**Exercise:** Your reply should be made up of every line in the records below that holds the string "gamma".

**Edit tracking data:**
**********

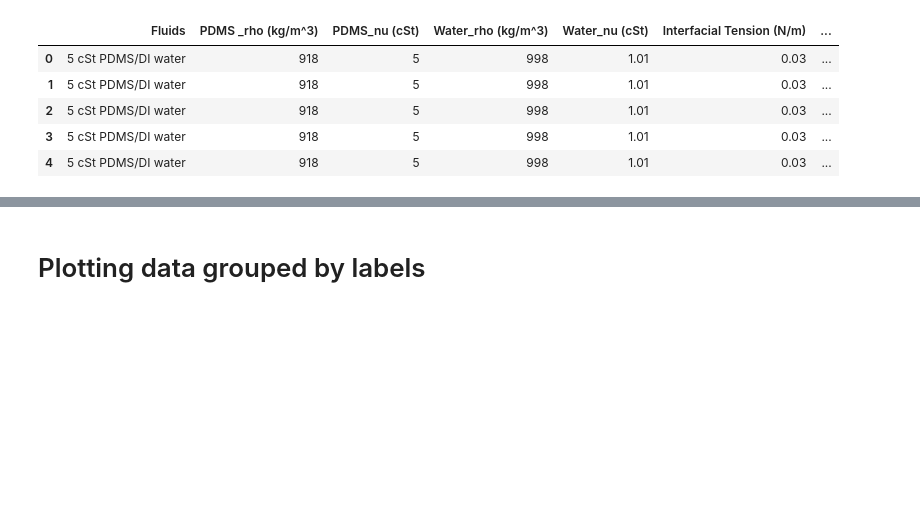
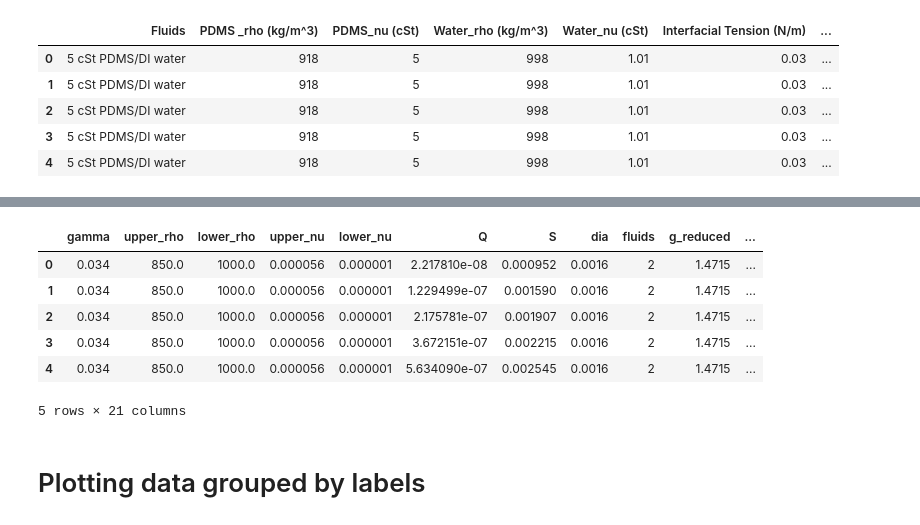
Before and after one commit to darsa881r/SW_Python, a Jupyter notebook: notebooks/Selective Withdrawal.ipynb, the cells around one changed output, grey strips where cells are left out. Drawn from its saved outputs; the diff is of its cells as text; code cells hidden in the pictures; blank space fills up the shorter version.

```diff
--- a/notebooks/Selective Withdrawal.ipynb
+++ b/notebooks/Selective Withdrawal.ipynb
@@ -84,0 +143,5 @@ data_single.head()
+# %%
+# Loading data file
+
+data_cohen = pd.read_csv("C:\\Users\\sabbi\\Dropbox\\Darryl James\\Mendeley_library\\JetEntrainment\\Selective\\Qualifying_docs\\SW_Python\\input\\cohen.csv")
+data_cohen.head()
@@ -85,3 +155,51 @@ data_single.head()
+# %%
+data_cohen['dia'] = pd.DataFrame(np.tile(0.0016,(len(data_cohen),1)),columns=['dia'])
+data_cohen['fluids'] = data_cohen['UpperFluid'] + data_cohen['LowerFluid']
+data_cohen['fluids'] = data_cohen.fluids.astype("category").cat.codes
+
+data_cohen.drop(['Kusat_1_cm','UpperFluid','LowerFluid'], axis=1, inplace=True)
+
+data_cohen.columns = ['gamma', 'upper_rho', 'lower_rho', 'upper_nu','lower_nu', 'Q', 'S', 'dia','fluids']
+
+data_cohen['gamma'] = data_cohen['gamma'] * 0.001
+data_cohen['lower_rho'] = data_cohen['lower_rho'] * 1000
+data_cohen['upper_rho'] = data_cohen['upper_rho'] * 1000
+data_cohen['Q'] = data_cohen['Q'] * (1e-06)
+data_cohen['S'] = data_cohen['S'] / 100
+data_cohen['lower_nu']=(data_cohen['lower_nu'] * 0.1) / data_cohen['lower_rho']
+data_cohen['upper_nu']=(data_cohen['upper_nu'] * 0.1) / data_cohen['upper_rho']
+
+data_cohen['g_reduced'] = 9.81 * (1 - (data_cohen['upper_rho'] / data_cohen['lower_rho']))
+
+# Capillary length
+data_cohen['lc']= (data_cohen['gamma'] / (data_cohen['g_reduced'] * data_cohen['lower_rho'])) ** (1/2)
+
+data_cohen['lc_d'] = data_cohen['lc'] / data_cohen['dia']
+
+data_cohen['S_d'] = data_cohen['S'] / data_cohen['dia']
+data_cohen['S_lc'] = data_cohen['S'] / data_cohen['lc']
+
+
+data_cohen['nu_ratio'] = data_cohen['upper_rho'] / data_cohen['lower_rho']
+data_cohen['rho_ratio'] = data_cohen['upper_nu'] / data_cohen['lower_nu']
+
+data_cohen['V_tube'] = data_cohen['Q'] / ((np.pi/4) * (data_cohen['dia'] ** 2))
+
+data_cohen['Re_d'] = data_cohen['Q'] / (data_cohen['lower_nu'] * data_cohen['dia'])
+
+data_cohen['Fr_lc'] = ((data_cohen['Q'] ** 2) / (data_cohen['g_reduced'] * data_cohen['lc'] * (data_cohen['dia'] ** 4))) ** (1/2)
+data_cohen['Fr_dia'] = ((data_cohen['Q'] ** 2) / (data_cohen['g_reduced'] * data_cohen['dia'] * (data_cohen['dia'] ** 4))) ** (1/2)
+data_cohen['We_lc'] = (data_cohen['lower_rho'] * data_cohen['lc'] * (data_cohen['Q'] ** 2) / (data_cohen['gamma'] * (data_cohen['dia'] ** 4)))
+
+data_cohen.head()
+# %% [output]
+|  | gamma | upper_rho | lower_rho | upper_nu | lower_nu | Q | S | dia | fluids | g_reduced | ... |
+| 0 | 0.034 | 850.0 | 1000.0 | 0.000056 | 0.000001 | 2.217810e-08 | 0.000952 | 0.0016 | 2 | 1.4715 | ... |
+| 1 | 0.034 | 850.0 | 1000.0 | 0.000056 | 0.000001 | 1.229499e-07 | 0.001590 | 0.0016 | 2 | 1.4715 | ... |
+| 2 | 0.034 | 850.0 | 1000.0 | 0.000056 | 0.000001 | 2.175781e-07 | 0.001907 | 0.0016 | 2 | 1.4715 | ... |
+| 3 | 0.034 | 850.0 | 1000.0 | 0.000056 | 0.000001 | 3.672151e-07 | 0.002215 | 0.0016 | 2 | 1.4715 | ... |
+| 4 | 0.034 | 850.0 | 1000.0 | 0.000056 | 0.000001 | 5.634090e-07 | 0.002545 | 0.0016 | 2 | 1.4715 | ... |
+5 rows × 21 columns
 # %% [markdown]
 # Plotting data grouped by labels
 # %%
```
Also changed, not shown: parts of 8 cells of this notebook.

**********

**Reply:**
+data_cohen.columns = ['gamma', 'upper_rho', 'lower_rho', 'upper_nu','lower_nu', 'Q', 'S', 'dia','fluids']
+data_cohen['gamma'] = data_cohen['gamma'] * 0.001
+data_cohen['lc']= (data_cohen['gamma'] / (data_cohen['g_reduced'] * data_cohen['lower_rho'])) ** (1/2)
+data_cohen['We_lc'] = (data_cohen['lower_rho'] * data_cohen['lc'] * (data_cohen['Q'] ** 2) / (data_cohen['gamma'] * (data_cohen['dia'] ** 4)))
+|  | gamma | upper_rho | lower_rho | upper_nu | lower_nu | Q | S | dia | fluids | g_reduced | ... |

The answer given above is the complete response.